Exercise ::
Scan the records for the word "optimal". Copy each line that includes it.

User interface change data ::
....................

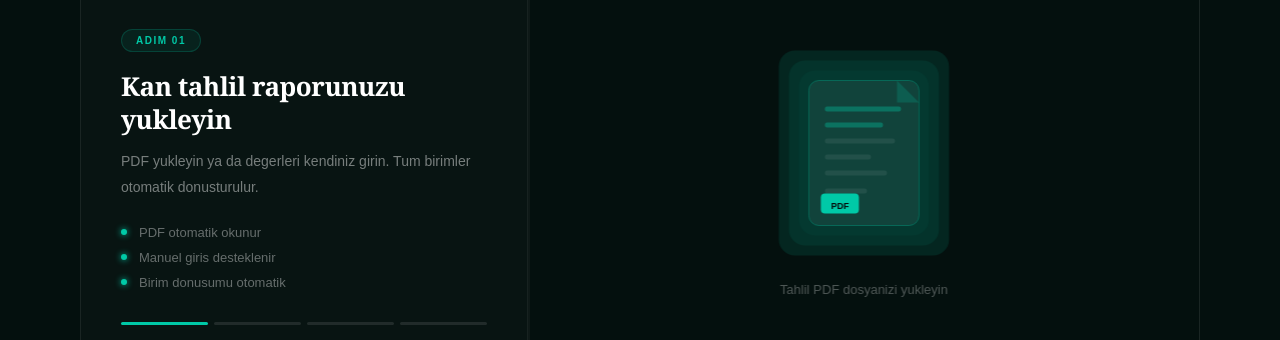
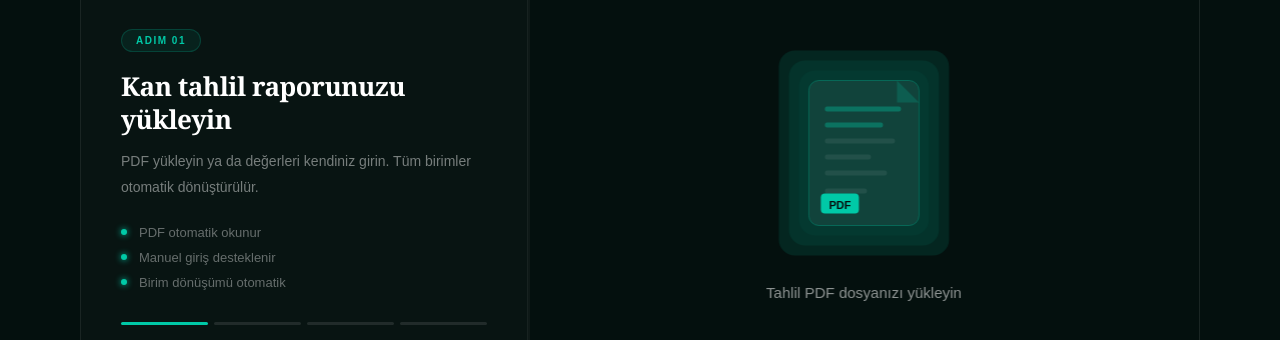
Before and after one commit to kaanbarutcu-ui/bioscope, a React (Vite) app: page / in a window 1280 px wide. Shown: the part 1092-1432 px from the top of the page. Built offline with nearby package versions, Linux system fonts and the light colour scheme.

Commit message:
scroll animasyon güncel

```diff
--- a/src/App.jsx
+++ b/src/App.jsx
@@ -1270,10 +1270,10 @@ function How() {
   const rafRef = useRef(null);
 
   const STEPS = [
-    {badge:"ADIM 01",title:"Kan tahlil raporunuzu yukleyin",desc:"PDF yukleyin ya da degerleri kendiniz girin. Tum birimler otomatik donusturulur.",details:["PDF otomatik okunur","Manuel giris desteklenir","Birim donusumu otomatik"],color:"#00C9A7"},
-    {badge:"ADIM 02",title:"AI degerleri analiz eder",desc:"9 kritik biyobelirtec taranir. Her biri optimal araliklarla karsilastirilir.",details:["Glukoz, HbA1c, CRP...","Albumin, Kreatinin, MCV...","WBC, Lenfosit, RDW"],color:"#0080FF"},
-    {badge:"ADIM 03",title:"PhenoAge hesaplanir",desc:"Levine 2018 algoritmasi biyolojik yasinizi hesaplar. Kronolojik yasla kiyaslanir.",details:["Bilimsel algoritma","Populasyon karsilastirmasi","Sistem bazli skor"],color:"#00C9A7"},
-    {badge:"ADIM 04",title:"Kisisel rapor ve AI yorumu",desc:"Uzman AI yorumu, aksiyon plani ve PDF raporunuz hazir.",details:["AI uzman degerlendirmesi","Kisisel aksiyon plani","PDF rapor indirme"],color:"#0080FF"}
+    {badge:"ADIM 01",title:"Kan tahlil raporunuzu yükleyin",desc:"PDF yükleyin ya da değerleri kendiniz girin. Tüm birimler otomatik dönüştürülür.",details:["PDF otomatik okunur","Manuel giriş desteklenir","Birim dönüşümü otomatik"],color:"#00C9A7"},
+    {badge:"ADIM 02",title:"AI değerleri analiz eder",desc:"9 kritik biyobelirteç taranır. Her biri optimal aralıklarla karşılaştırılır.",details:["Glukoz, HbA1c, CRP...","Albümin, Kreatinin, MCV...","WBC, Lenfosit, RDW"],color:"#0080FF"},
+    {badge:"ADIM 03",title:"PhenoAge hesaplanır",desc:"Levine 2018 algoritması biyolojik yaşınızı hesaplar. Kronolojik yaşla kıyaslanır.",details:["Bilimsel algoritma","Popülasyon karşılaştırması","Sistem bazlı skor"],color:"#00C9A7"},
+    {badge:"ADIM 04",title:"Kişisel rapor ve AI yorumu",desc:"Uzman AI yorumu, aksiyon planı ve PDF raporunuz hazır.",details:["AI uzman değerlendirmesi","Kişisel aksiyon planı","PDF rapor indirme"],color:"#0080FF"}
   ];
 
   const goStep = (s) => {
@@ -1328,8 +1328,8 @@ function How() {
         ctx.beginPath();ctx.roundRect(px+x,py+y,w,5,2);ctx.fillStyle=y<55?"rgba(0,201,167,0.35)":"rgba(255,255,255,0.07)";ctx.fill();
       });
       ctx.beginPath();ctx.roundRect(px+12,py+ph-32,38,20,4);ctx.fillStyle=TEAL;ctx.fill();
-      ctx.fillStyle="#04100E";ctx.font="bold 9px sans-serif";ctx.textAlign="center";ctx.fillText("PDF",px+31,py+ph-17);
-      ctx.fillStyle="rgba(255,255,255,0.3)";ctx.font="13px sans-serif";ctx.textAlign="center";ctx.fillText("Tahlil PDF dosyanizi yukleyin",cx,cy+ph/2+44);
+      ctx.fillStyle="#04100E";ctx.font="bold 11px sans-serif";ctx.textAlign="center";ctx.fillText("PDF",px+31,py+ph-17);
+      ctx.fillStyle="rgba(255,255,255,0.55)";ctx.font="15px sans-serif";ctx.textAlign="center";ctx.fillText("Tahlil PDF dosyan\u0131z\u0131 y\u00fckleyin",cx,cy+ph/2+48);
     }
 
     function scene1(t) {
@@ -1349,8 +1349,8 @@ function How() {
         ctx.strokeStyle=m.ok?`rgba(0,201,167,${alpha*0.4})`:`rgba(239,83,80,${alpha*0.5})`;ctx.lineWidth=1;ctx.stroke();
         if(alpha>0.3){
           ctx.beginPath();ctx.arc(x+12,y+13,4,0,Math.PI*2);ctx.fillStyle=m.ok?`rgba(0,201,167,${alpha})`:`rgba(239,83,80,${alpha})`;ctx.fill();
-          ctx.fillStyle=`rgba(255,255,255,${alpha*0.45})`;ctx.font="10px sans-serif";ctx.textAlign="left";ctx.fillText(m.k,x+22,y+16);
-          ctx.fillStyle=m.ok?`rgba(0,201,167,${alpha})`:`rgba(239,83,80,${alpha})`;ctx.font="bold 16px Georgia";ctx.fillText(m.v,x+10,y+44);
+          ctx.fillStyle=`rgba(255,255,255,${alpha*0.6})`;ctx.font="12px sans-serif";ctx.textAlign="left";ctx.fillText(m.k,x+22,y+17);
+          ctx.fillStyle=m.ok?`rgba(0,201,167,${alpha})`:`rgba(239,83,80,${alpha})`;ctx.font="bold 18px Georgia";ctx.fillText(m.v,x+10,y+46);
         }
       });
     }
@@ -1364,11 +1364,11 @@ function How() {
       const ag=ctx.createLinearGradient(cx-maxR,cy-10,cx+maxR,cy-10);ag.addColorStop(0,TEAL);ag.addColorStop(1,BLUE);
       ctx.beginPath();ctx.arc(cx,cy-10,maxR-10,-Math.PI/2,-Math.PI/2+Math.PI*2*progress);ctx.strokeStyle=ag;ctx.lineWidth=10;ctx.lineCap="round";ctx.stroke();
       ctx.fillStyle="#fff";ctx.font=`bold ${Math.min(W*0.14,62)}px Georgia`;ctx.textAlign="center";ctx.fillText((bioAge*progress).toFixed(1),cx,cy+10);
-      ctx.fillStyle="rgba(255,255,255,0.38)";ctx.font="11px sans-serif";ctx.fillText("BIYOLOJIK YASINIZ",cx,cy-10-maxR*0.55);
+      ctx.fillStyle="rgba(255,255,255,0.55)";ctx.font="13px sans-serif";ctx.fillText("B\u0130YOLOJ\u0130K YA\u015eINIZ",cx,cy-10-maxR*0.55);
       if(progress>0.7){
         const bA=(progress-0.7)/0.3;
-        ctx.beginPath();ctx.roundRect(cx-64,cy+maxR*0.3,128,28,14);ctx.fillStyle=`rgba(0,201,167,${bA*0.15})`;ctx.fill();ctx.strokeStyle=`rgba(0,201,167,${bA*0.4})`;ctx.lineWidth=1;ctx.stroke();
-        ctx.fillStyle=`rgba(0,201,167,${bA})`;ctx.font="bold 12px sans-serif";ctx.fillText(`-${(chronoAge-bioAge).toFixed(1)} yil - Mukemmel`,cx,cy+maxR*0.3+18);
+        ctx.beginPath();ctx.roundRect(cx-72,cy+maxR*0.3,144,30,14);ctx.fillStyle=`rgba(0,201,167,${bA*0.15})`;ctx.fill();ctx.strokeStyle=`rgba(0,201,167,${bA*0.4})`;ctx.lineWidth=1;ctx.stroke();
+        ctx.fillStyle=`rgba(0,201,167,${bA})`;ctx.font="bold 14px sans-serif";ctx.fillText(`-${(chronoAge-bioAge).toFixed(1)} y\u0131l \u2014 M\u00fckemmel`,cx,cy+maxR*0.3+20);
       }
       ctx.lineCap="butt";
     }
@@ -1376,21 +1376,21 @@ function How() {
     function scene3(t) {
       ctx.fillStyle=BG;ctx.fillRect(0,0,W,H);
       const cx=W/2,cy=H/2;
-      const systems=[{n:"Metabolik",s:88,c:TEAL},{n:"Karaciger",s:91,c:TEAL},{n:"Bobrek",s:72,c:"rgba(255,183,77,0.9)"},{n:"Inflamasyon",s:55,c:"rgba(239,83,80,0.9)"},{n:"Hematoloji",s:82,c:TEAL}];
-      const barW=W*0.62,barH=7,barGap=36,startY=cy-systems.length*barGap/2+10,startX=cx-barW/2;
+      const systems=[{n:"Metabolik",s:88,c:TEAL},{n:"Karaci\u011fer",s:91,c:TEAL},{n:"B\u00f6brek",s:72,c:"rgba(255,183,77,0.9)"},{n:"\u0130nflamasyon",s:55,c:"rgba(239,83,80,0.9)"},{n:"Hematoloji",s:82,c:TEAL}];
+      const barW=W*0.62,barH=8,barGap=40,startY=cy-systems.length*barGap/2+10,startX=cx-barW/2;
       systems.forEach((sys,i)=>{
         const y=startY+i*barGap,prog=Math.min(1,Math.max(0,(t-i*12)/40));
-        ctx.fillStyle="rgba(255,255,255,0.4)";ctx.font="11px sans-serif";ctx.textAlign="left";ctx.fillText(sys.n,startX,y-5);
+        ctx.fillStyle="rgba(255,255,255,0.6)";ctx.font="13px sans-serif";ctx.textAlign="left";ctx.fillText(sys.n,startX,y-5);
         ctx.beginPath();ctx.roundRect(startX,y,barW,barH,4);ctx.fillStyle="rgba(255,255,255,0.06)";ctx.fill();
         ctx.beginPath();ctx.roundRect(startX,y,barW*(sys.s/100)*prog,barH,4);ctx.fillStyle=sys.c;ctx.fill();
-        if(prog>0.5){ctx.fillStyle=sys.c;ctx.font="bold 11px sans-serif";ctx.textAlign="right";ctx.fillText(Math.round(sys.s*prog),startX+barW+26,y+7);}
+        if(prog>0.5){ctx.fillStyle=sys.c;ctx.font="bold 13px sans-serif";ctx.textAlign="right";ctx.fillText(Math.round(sys.s*prog),startX+barW+28,y+8);}
       });
       const boxY=startY+systems.length*barGap+22;
       if(t>60){
         const bA=Math.min(1,(t-60)/20);
-        ctx.beginPath();ctx.roundRect(startX,boxY,barW+26,40,8);ctx.fillStyle=`rgba(0,201,167,${bA*0.08})`;ctx.fill();ctx.strokeStyle=`rgba(0,201,167,${bA*0.25})`;ctx.lineWidth=1;ctx.stroke();
-        ctx.fillStyle=`rgba(0,201,167,${bA})`;ctx.font="bold 11px sans-serif";ctx.textAlign="left";ctx.fillText("AI Uzman Yorumu hazir",startX+12,boxY+15);
-        ctx.fillStyle=`rgba(255,255,255,${bA*0.3})`;ctx.font="10px sans-serif";ctx.fillText("Metabolik ve hematoloji mukemmel - CRP dikkat",startX+12,boxY+30);
+        ctx.beginPath();ctx.roundRect(startX,boxY,barW+26,44,8);ctx.fillStyle=`rgba(0,201,167,${bA*0.08})`;ctx.fill();ctx.strokeStyle=`rgba(0,201,167,${bA*0.25})`;ctx.lineWidth=1;ctx.stroke();
+        ctx.fillStyle=`rgba(0,201,167,${bA})`;ctx.font="bold 13px sans-serif";ctx.textAlign="left";ctx.fillText("AI Uzman Yorumu haz\u0131r \u2713",startX+12,boxY+16);
+        ctx.fillStyle=`rgba(255,255,255,${bA*0.45})`;ctx.font="11px sans-serif";ctx.fillText("Metabolik ve hematoloji m\u00fckemmel \u2014 CRP dikkat",startX+12,boxY+33);
       }
     }
 
```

....................

Result of the exercise ::
-    {badge:"ADIM 02",title:"AI degerleri analiz eder",desc:"9 kritik biyobelirtec taranir. Her biri optimal araliklarla karsilastirilir.",details:["Glukoz, HbA1c, CRP...","Albumin, Kreatinin, MCV...","WBC, Lenfosit, RDW"],color:"#0080FF"},
+    {badge:"ADIM 02",title:"AI değerleri analiz eder",desc:"9 kritik biyobelirteç taranır. Her biri optimal aralıklarla karşılaştırılır.",details:["Glukoz, HbA1c, CRP...","Albümin, Kreatinin, MCV...","WBC, Lenfosit, RDW"],color:"#0080FF"},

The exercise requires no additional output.